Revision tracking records
-----
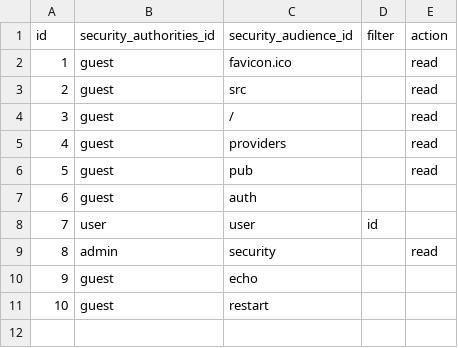
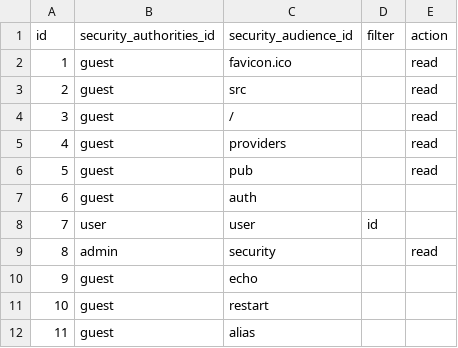
Before and after one commit to ognerezov/fold, a CSV file: data/3333/security/rules.csv, drawn as a sheet; the diff names each change by its address in the sheet, - before the commit and + after, or states it on an @@ line.

```diff
--- a/data/3333/security/rules.csv
+++ b/data/3333/security/rules.csv
+row 12: 11 | guest | alias
```
Also changed, not shown: 5 other files.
-----
Prompt =>
Return the entries verbatim, pictures excluded.

Written reply =>
Before and after one commit to ognerezov/fold, a CSV file: data/3333/security/rules.csv, drawn as a sheet; the diff names each change by its address in the sheet, - before the commit and + after, or states it on an @@ line.

```diff
--- a/data/3333/security/rules.csv
+++ b/data/3333/security/rules.csv
+row 12: 11 | guest | alias
```
Also changed, not shown: 5 other files.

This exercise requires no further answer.